(EXERCISE BRIEF): A complete answer lists every line of the entries below where the string "link" appears.

(Stored items from a collection):
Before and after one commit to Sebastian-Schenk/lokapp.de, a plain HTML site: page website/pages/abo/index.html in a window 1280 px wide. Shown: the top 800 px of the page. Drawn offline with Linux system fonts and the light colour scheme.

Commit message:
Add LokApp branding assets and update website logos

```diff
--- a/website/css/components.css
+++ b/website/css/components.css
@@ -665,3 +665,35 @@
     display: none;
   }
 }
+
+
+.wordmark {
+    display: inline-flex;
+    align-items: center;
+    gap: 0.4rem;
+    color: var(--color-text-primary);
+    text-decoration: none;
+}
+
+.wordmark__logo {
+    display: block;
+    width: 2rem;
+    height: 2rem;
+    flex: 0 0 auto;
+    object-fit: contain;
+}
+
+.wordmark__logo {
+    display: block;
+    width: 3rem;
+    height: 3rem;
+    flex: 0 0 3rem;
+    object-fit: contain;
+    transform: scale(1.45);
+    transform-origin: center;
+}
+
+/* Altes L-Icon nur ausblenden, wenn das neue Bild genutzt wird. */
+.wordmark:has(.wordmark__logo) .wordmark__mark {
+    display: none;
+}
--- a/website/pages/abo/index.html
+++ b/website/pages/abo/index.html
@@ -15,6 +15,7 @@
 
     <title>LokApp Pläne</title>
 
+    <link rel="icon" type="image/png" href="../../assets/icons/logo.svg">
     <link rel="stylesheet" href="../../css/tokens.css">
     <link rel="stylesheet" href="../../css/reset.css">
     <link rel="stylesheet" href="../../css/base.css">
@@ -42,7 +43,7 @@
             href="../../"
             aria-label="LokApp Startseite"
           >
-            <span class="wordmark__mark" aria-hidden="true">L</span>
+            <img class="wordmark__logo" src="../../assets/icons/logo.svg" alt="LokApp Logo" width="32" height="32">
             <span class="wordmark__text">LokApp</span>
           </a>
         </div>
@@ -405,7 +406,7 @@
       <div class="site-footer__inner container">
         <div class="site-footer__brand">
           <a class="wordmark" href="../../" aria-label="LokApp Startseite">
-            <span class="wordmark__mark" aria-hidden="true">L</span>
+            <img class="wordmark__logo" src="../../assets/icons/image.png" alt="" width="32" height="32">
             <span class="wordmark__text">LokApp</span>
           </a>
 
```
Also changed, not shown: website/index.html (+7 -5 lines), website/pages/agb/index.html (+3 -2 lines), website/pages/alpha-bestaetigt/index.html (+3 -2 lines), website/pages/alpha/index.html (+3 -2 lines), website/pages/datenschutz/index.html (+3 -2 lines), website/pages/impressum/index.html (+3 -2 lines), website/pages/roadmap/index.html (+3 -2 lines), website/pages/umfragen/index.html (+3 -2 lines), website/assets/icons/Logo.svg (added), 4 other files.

--

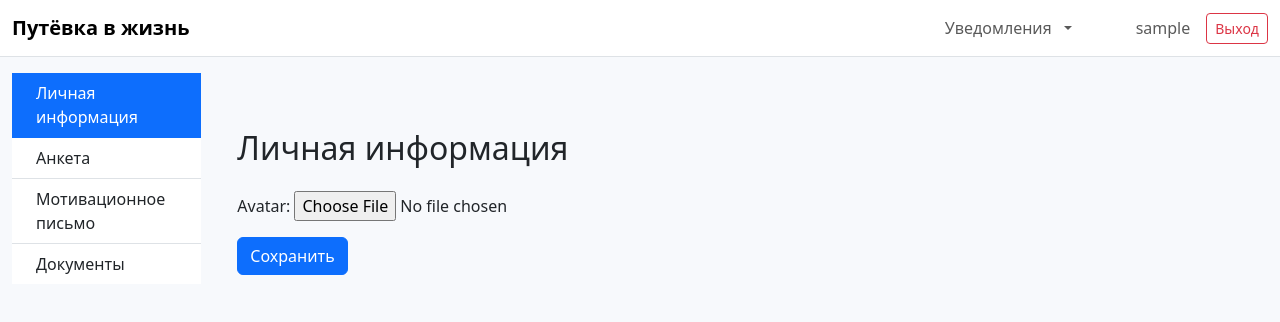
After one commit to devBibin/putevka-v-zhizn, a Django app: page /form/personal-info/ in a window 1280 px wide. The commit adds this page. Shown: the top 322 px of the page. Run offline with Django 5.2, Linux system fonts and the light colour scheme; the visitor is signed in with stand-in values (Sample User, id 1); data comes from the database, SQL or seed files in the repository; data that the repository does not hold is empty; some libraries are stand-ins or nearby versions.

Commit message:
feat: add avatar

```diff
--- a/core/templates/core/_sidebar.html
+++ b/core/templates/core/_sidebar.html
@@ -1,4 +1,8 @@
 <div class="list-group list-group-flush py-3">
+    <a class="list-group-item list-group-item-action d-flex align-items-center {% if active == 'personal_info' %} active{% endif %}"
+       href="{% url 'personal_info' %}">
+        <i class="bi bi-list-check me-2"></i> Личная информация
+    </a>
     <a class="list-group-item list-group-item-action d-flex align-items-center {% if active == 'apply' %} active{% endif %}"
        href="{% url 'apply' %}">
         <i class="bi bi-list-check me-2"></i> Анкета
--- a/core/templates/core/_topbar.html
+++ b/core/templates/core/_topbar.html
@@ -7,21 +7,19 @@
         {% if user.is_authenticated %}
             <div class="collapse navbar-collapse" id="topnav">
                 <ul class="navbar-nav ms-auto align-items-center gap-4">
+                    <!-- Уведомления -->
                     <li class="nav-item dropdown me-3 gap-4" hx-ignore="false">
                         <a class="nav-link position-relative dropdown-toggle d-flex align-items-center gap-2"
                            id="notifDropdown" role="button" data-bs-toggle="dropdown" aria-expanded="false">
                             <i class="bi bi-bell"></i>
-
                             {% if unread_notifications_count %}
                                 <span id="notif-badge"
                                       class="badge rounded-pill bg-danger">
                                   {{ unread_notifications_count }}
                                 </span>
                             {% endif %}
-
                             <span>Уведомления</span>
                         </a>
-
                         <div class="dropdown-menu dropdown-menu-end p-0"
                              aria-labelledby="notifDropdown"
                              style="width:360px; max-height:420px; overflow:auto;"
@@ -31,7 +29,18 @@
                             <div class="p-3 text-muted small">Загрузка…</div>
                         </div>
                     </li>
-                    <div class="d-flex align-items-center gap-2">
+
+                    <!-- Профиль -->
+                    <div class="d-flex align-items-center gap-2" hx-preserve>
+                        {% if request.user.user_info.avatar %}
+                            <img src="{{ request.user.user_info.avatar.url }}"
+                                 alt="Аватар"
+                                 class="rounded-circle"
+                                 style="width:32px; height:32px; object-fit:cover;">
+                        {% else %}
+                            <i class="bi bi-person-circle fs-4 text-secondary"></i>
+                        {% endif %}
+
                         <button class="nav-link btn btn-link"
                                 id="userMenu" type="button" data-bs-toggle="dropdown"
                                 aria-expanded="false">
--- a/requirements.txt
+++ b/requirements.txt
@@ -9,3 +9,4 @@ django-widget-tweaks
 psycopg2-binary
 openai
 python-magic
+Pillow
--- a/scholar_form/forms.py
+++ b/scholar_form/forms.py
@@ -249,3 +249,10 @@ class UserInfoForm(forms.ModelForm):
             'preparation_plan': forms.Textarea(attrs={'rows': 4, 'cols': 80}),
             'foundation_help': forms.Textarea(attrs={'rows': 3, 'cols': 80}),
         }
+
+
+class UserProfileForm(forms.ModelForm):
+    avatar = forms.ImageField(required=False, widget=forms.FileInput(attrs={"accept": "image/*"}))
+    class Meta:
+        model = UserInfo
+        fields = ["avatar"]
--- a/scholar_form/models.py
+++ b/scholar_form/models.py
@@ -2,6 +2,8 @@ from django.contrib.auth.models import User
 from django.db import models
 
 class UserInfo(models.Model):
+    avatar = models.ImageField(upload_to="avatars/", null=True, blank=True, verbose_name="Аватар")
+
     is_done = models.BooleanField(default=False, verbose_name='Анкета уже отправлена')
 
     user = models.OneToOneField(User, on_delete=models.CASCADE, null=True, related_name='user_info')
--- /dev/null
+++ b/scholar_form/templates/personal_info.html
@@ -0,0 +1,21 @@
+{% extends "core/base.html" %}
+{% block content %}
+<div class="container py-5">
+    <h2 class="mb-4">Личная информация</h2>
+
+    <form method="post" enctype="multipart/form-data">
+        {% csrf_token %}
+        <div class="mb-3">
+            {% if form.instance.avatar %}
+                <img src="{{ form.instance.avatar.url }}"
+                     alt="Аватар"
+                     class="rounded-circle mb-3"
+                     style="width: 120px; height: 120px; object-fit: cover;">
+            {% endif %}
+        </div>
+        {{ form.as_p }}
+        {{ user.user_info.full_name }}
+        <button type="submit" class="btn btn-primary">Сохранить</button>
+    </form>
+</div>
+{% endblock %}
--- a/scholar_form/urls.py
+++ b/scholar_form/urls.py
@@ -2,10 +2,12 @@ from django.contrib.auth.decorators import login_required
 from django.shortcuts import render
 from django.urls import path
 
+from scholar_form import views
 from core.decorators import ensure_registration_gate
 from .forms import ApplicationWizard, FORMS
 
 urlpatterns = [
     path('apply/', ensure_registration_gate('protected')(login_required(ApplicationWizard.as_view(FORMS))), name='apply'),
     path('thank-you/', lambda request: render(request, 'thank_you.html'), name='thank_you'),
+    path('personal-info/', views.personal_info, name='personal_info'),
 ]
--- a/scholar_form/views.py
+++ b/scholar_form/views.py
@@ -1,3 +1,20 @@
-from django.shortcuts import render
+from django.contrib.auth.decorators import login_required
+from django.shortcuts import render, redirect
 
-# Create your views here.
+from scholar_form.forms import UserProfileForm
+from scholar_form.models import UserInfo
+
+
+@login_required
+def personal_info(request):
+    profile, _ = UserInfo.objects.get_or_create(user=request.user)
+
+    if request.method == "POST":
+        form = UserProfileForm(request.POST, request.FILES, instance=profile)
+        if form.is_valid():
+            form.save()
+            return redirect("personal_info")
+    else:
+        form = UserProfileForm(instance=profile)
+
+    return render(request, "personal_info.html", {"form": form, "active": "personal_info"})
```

...

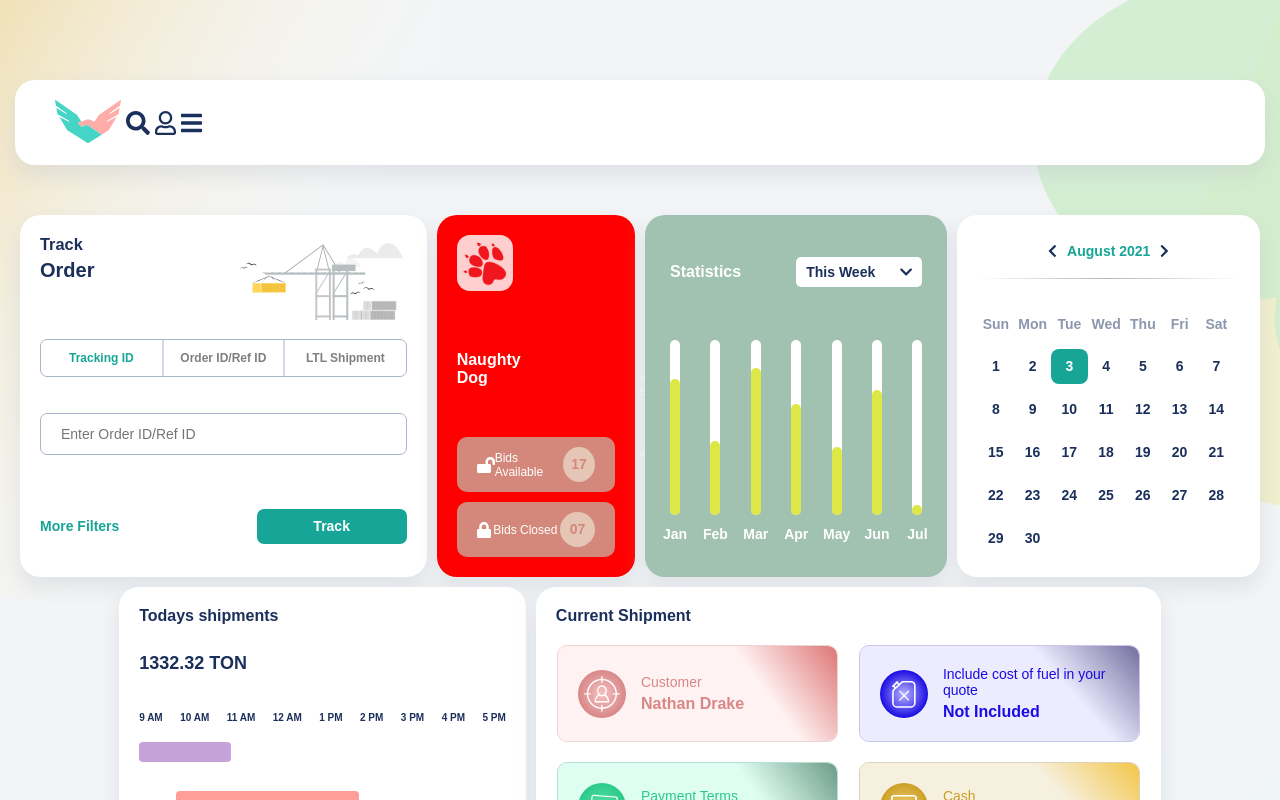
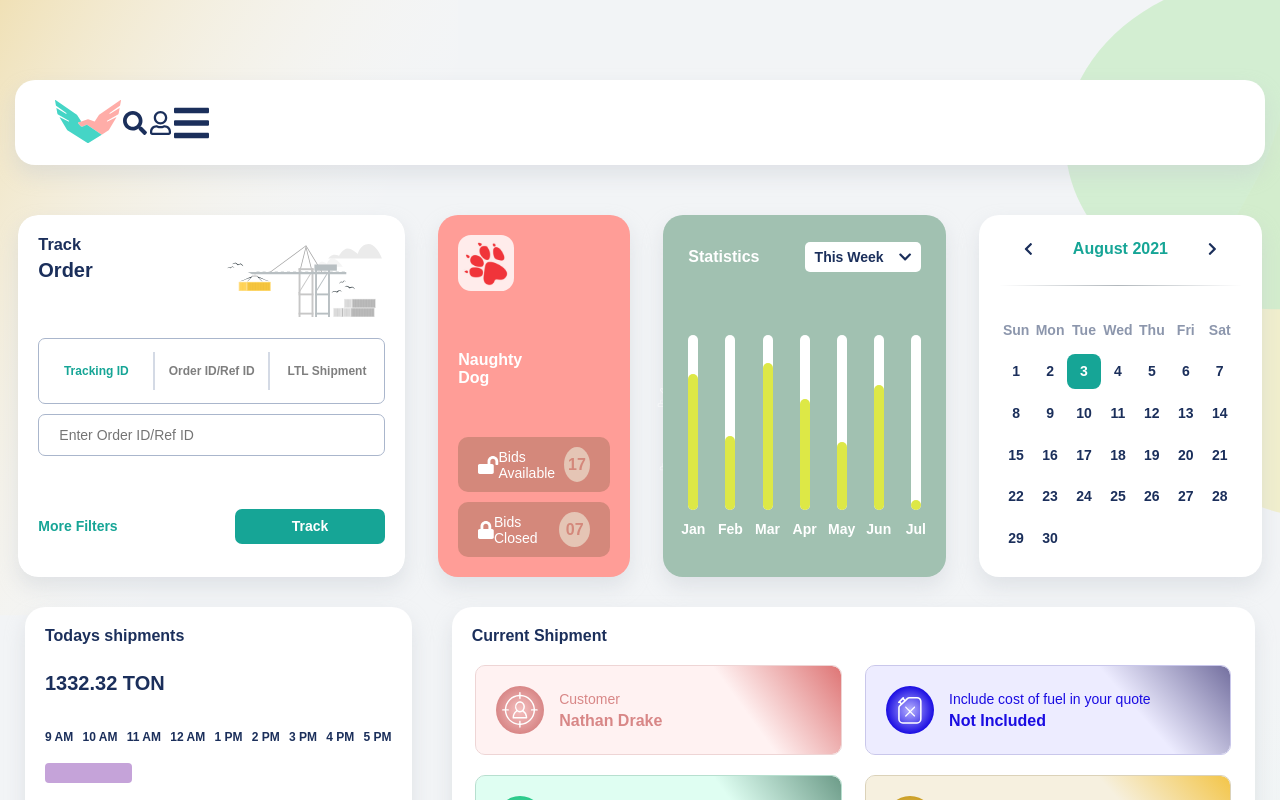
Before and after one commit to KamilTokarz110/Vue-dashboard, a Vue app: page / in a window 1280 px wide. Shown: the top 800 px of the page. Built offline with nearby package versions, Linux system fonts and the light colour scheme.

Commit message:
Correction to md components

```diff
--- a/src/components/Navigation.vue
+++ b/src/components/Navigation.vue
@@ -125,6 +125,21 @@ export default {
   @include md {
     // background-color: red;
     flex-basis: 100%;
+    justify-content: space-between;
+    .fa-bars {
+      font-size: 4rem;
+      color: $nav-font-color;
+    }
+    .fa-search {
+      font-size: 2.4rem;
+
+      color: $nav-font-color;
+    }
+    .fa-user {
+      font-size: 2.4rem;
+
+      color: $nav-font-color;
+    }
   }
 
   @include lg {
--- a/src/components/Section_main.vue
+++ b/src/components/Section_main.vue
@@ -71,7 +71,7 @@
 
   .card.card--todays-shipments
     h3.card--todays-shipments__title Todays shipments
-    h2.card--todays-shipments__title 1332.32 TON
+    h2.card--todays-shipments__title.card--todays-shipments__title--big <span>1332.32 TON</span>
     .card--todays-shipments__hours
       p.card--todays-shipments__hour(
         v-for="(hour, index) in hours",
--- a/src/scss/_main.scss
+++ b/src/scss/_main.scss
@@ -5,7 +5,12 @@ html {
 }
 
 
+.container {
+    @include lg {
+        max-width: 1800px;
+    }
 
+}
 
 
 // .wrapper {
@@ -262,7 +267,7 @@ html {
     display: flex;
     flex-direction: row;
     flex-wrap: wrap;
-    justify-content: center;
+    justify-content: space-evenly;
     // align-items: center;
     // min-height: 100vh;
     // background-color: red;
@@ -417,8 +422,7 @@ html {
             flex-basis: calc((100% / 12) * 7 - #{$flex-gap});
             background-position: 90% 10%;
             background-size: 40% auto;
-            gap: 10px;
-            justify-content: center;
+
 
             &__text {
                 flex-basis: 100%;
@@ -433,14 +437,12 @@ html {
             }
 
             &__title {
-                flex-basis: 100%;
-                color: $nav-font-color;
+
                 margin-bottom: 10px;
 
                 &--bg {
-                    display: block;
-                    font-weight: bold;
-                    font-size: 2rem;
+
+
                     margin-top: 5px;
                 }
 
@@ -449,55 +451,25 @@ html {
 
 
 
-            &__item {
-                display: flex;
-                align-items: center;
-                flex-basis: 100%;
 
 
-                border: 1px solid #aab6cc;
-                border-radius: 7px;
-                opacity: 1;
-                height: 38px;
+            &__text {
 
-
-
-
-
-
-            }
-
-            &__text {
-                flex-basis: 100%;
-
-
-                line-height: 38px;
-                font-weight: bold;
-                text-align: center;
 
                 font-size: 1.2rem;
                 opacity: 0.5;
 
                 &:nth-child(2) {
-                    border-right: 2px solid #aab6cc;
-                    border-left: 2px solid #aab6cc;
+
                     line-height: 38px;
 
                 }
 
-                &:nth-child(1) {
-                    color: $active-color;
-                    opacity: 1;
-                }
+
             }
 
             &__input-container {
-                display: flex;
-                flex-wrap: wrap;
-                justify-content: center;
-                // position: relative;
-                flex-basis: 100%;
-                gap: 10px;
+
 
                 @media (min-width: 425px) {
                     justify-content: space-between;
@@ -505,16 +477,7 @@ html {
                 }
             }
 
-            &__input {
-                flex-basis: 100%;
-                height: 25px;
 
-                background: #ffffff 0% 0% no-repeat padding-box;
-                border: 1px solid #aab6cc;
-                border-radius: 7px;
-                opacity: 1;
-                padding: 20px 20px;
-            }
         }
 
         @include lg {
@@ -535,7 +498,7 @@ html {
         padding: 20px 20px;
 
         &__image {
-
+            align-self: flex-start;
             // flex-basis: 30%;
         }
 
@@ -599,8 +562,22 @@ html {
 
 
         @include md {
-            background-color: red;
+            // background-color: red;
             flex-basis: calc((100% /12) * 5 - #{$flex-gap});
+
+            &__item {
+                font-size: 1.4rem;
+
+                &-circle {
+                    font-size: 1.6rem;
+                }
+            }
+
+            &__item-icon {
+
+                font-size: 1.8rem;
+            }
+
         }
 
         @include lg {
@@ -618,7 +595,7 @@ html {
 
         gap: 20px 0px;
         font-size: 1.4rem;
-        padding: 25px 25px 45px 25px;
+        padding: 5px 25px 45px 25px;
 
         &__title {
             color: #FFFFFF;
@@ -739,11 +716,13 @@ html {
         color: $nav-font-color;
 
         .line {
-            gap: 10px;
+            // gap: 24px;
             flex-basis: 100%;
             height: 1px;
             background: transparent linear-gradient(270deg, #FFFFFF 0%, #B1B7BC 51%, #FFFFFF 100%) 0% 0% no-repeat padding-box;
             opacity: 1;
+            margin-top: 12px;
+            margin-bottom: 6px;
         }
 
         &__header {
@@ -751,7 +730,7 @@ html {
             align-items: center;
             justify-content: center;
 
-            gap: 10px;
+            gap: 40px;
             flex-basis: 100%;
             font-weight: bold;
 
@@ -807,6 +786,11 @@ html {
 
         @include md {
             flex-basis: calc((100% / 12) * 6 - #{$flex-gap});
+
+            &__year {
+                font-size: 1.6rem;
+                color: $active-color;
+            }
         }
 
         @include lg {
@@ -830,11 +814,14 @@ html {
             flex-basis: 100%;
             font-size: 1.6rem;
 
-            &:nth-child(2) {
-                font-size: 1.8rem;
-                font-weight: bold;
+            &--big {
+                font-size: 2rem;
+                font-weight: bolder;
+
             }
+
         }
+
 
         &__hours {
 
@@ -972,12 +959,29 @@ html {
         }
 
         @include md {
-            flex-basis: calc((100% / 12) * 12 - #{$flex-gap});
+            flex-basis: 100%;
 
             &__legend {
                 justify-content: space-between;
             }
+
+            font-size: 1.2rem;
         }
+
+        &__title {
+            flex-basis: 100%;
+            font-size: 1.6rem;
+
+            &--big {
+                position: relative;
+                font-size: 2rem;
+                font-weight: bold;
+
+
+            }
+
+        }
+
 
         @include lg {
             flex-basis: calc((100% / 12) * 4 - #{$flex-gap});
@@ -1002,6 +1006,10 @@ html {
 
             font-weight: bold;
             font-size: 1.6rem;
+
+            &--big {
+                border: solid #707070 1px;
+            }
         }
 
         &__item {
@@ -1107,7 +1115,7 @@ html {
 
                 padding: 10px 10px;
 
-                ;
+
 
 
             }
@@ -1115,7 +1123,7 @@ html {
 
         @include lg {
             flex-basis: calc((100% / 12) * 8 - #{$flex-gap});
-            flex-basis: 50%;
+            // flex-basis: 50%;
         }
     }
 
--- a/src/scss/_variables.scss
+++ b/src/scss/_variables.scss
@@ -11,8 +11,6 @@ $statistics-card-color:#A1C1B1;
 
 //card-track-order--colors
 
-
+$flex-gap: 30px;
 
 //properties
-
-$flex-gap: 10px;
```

(RESULT BELOW):
+    <link rel="icon" type="image/png" href="../../assets/icons/logo.svg">
     <link rel="stylesheet" href="../../css/tokens.css">
     <link rel="stylesheet" href="../../css/reset.css">
     <link rel="stylesheet" href="../../css/base.css">
                         <a class="nav-link position-relative dropdown-toggle d-flex align-items-center gap-2"
                         <button class="nav-link btn btn-link"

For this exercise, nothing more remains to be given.